- Extracted records:
########################################

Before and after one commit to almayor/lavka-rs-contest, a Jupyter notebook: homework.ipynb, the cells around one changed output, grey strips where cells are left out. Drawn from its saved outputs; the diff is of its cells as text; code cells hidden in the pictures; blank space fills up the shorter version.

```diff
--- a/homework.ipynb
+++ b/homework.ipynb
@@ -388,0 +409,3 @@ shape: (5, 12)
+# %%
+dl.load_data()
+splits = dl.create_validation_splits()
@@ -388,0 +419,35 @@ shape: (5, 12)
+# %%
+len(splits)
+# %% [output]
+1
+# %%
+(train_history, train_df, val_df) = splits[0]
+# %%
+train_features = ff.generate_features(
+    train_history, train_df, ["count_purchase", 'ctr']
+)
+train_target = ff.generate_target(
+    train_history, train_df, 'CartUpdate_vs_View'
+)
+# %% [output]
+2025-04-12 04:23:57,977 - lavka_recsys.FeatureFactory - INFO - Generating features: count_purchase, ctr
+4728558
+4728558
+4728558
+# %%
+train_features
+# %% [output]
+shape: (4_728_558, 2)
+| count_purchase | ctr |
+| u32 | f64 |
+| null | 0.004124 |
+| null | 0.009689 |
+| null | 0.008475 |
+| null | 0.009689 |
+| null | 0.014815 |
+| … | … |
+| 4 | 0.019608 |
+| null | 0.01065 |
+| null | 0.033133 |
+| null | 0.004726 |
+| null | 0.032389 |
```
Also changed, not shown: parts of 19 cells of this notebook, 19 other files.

########################################

- Exercise:
Above are the records; report each line in them that includes the word "splits".

- Output for this task:
+splits = dl.create_validation_splits()
+len(splits)
+(train_history, train_df, val_df) = splits[0]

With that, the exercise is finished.